This poem was written by Yang Shenshen, one of the chief engineers behind China's most advanced deep-sea manned submersible Fendouzhe, or Striver, during its sea trials in November 2020.
Born in August 1981, Yang has been involved in building all three of the country's record-setting manned submersibles, namely Jiaolong, Shenhai Yongshi and Fendouzhe. He was recently awarded the National May 1 Labor Medal, the top honor awarded to the most outstanding workers.
On Nov 10, 2020, Fendouzhe set a national record by diving to a depth of 10,909 meters in Challenger Deep, an 11,000-meter chasm located at the bottom of the Mariana Trench in the western Pacific Ocean.
President Xi Jinping sent a congratulatory letter to the team after they successfully completed sea trials for Fendouzhe.
Xi said Fendouzhe's success demonstrated that China is capable of conducting scientific exploration and research in the deepest parts of the ocean, and is a reflection of the country's prowess in cutting-edge maritime technology.
He called for scientists and engineers working on deep-sea equipment to continue to contribute to China's rise as a strong maritime nation, as well as to humanity's understanding of the oceans.
Yang was one of the commanders overseeing the trials. "The success was the result of a fighting spirit and of perseverance in overcoming difficulties," he said. "We are very proud to be at the global forefront in terms of manned submersible technology capable of diving to the 10,000-meter mark," he said.
The spirit of innovation and exploration helped propel Yang from an assistant engineer to one of China's leading mechatronics experts on manned submersibles in less than two decades.
He joined the Jiaolong research team in 2005. Growing up inland, Yang said he felt nervous when he first saw the ocean, and also about making it his career, but he did not let this faze him. Over the years, Yang and his team overcame many technical challenges, ranging from deep-sea lithium batteries to propulsion technology.
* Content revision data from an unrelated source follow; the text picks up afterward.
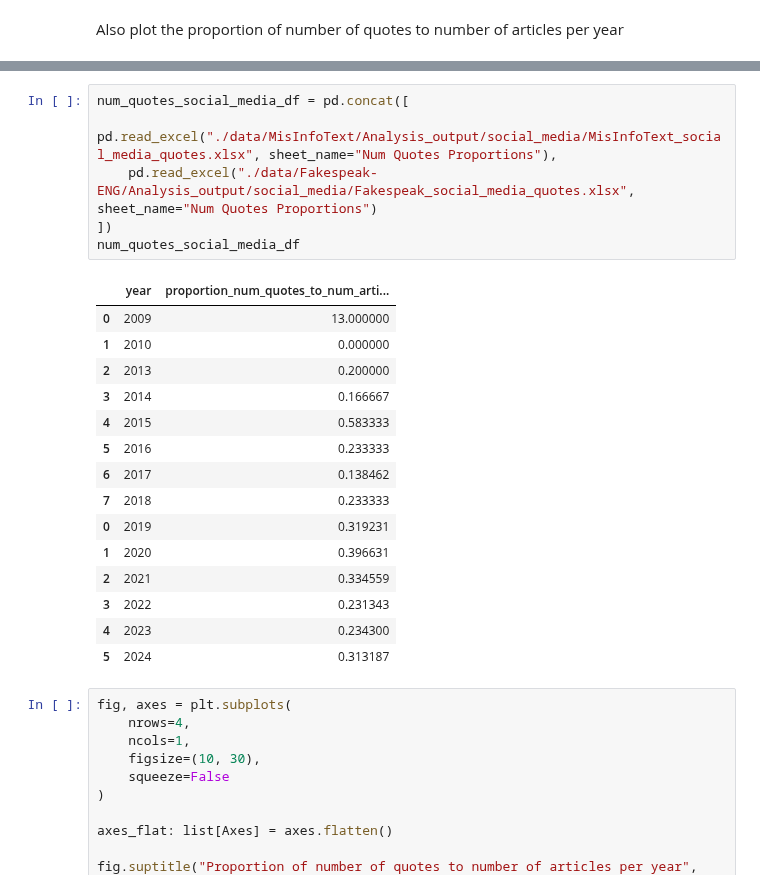
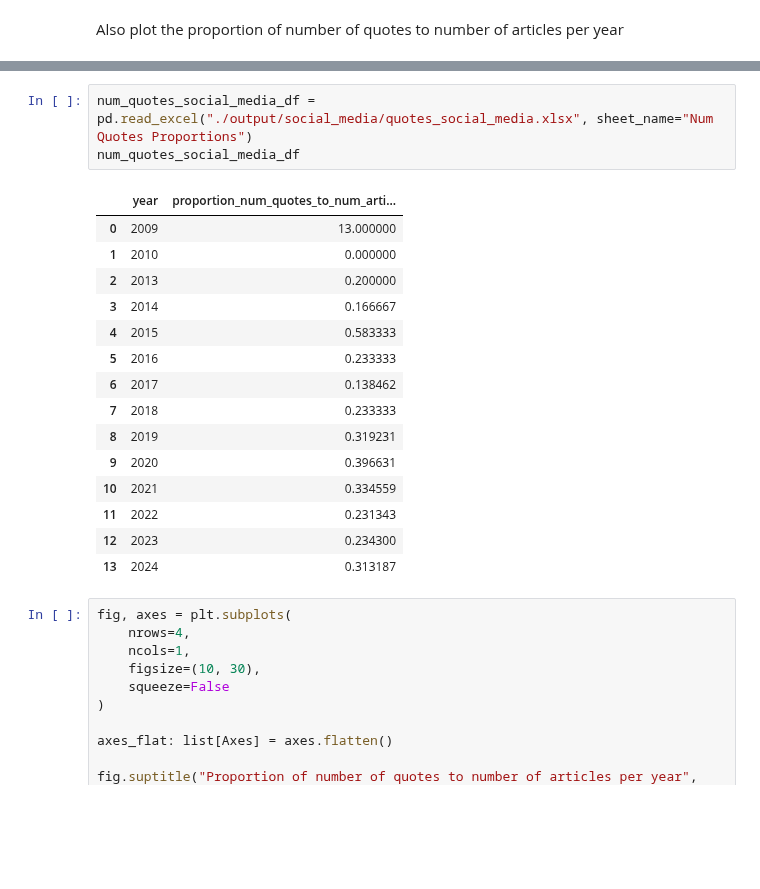
Before and after one commit to sfu-discourse-lab/fake_news_over_time, a Jupyter notebook: quotes_scatterplots.ipynb, the cells around one changed output, grey strips where cells are left out. Drawn from its saved outputs; the diff is of its cells as text; blank space fills up the shorter version.

```diff
--- a/quotes_scatterplots.ipynb
+++ b/quotes_scatterplots.ipynb
@@ -171,25 +147,22 @@ num_quotes_press_release_df
 # %%
-num_quotes_social_media_df = pd.concat([
-    pd.read_excel("./data/MisInfoText/Analysis_output/social_media/MisInfoText_social_media_quotes.xlsx", sheet_name="Num Quotes Proportions"),
-    pd.read_excel("./data/Fakespeak-ENG/Analysis_output/social_media/Fakespeak_social_media_quotes.xlsx", sheet_name="Num Quotes Proportions")
-])
+num_quotes_social_media_df = pd.read_excel("./output/social_media/quotes_social_media.xlsx", sheet_name="Num Quotes Proportions")
 num_quotes_social_media_df
 # %% [output]
 |  | year | proportion_num_quotes_to_num_arti... |
 | 0 | 2009 | 13.000000 |
 | 1 | 2010 | 0.000000 |
 | 2 | 2013 | 0.200000 |
 | 3 | 2014 | 0.166667 |
 | 4 | 2015 | 0.583333 |
 | 5 | 2016 | 0.233333 |
 | 6 | 2017 | 0.138462 |
 | 7 | 2018 | 0.233333 |
-| 0 | 2019 | 0.319231 |
-| 1 | 2020 | 0.396631 |
-| 2 | 2021 | 0.334559 |
-| 3 | 2022 | 0.231343 |
-| 4 | 2023 | 0.234300 |
-| 5 | 2024 | 0.313187 |
+| 8 | 2019 | 0.319231 |
+| 9 | 2020 | 0.396631 |
+| 10 | 2021 | 0.334559 |
+| 11 | 2022 | 0.231343 |
+| 12 | 2023 | 0.234300 |
+| 13 | 2024 | 0.313187 |
 # %%
 fig, axes = plt.subplots(
     nrows=4,
```
Also changed, not shown: parts of 8 cells of this notebook, 7 other files.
Their efforts enabled China to master most of the core technologies used in its manned deep-sea submersibles.
Now, Yang said the team is aiming to create a new manned submersible using resin glass that will offer a 360-degree field of view under the sea, unlike traditional submersibles that only have a small viewing window.
"The ocean's depths may be limited, but our desire to explore them is limitless," he said.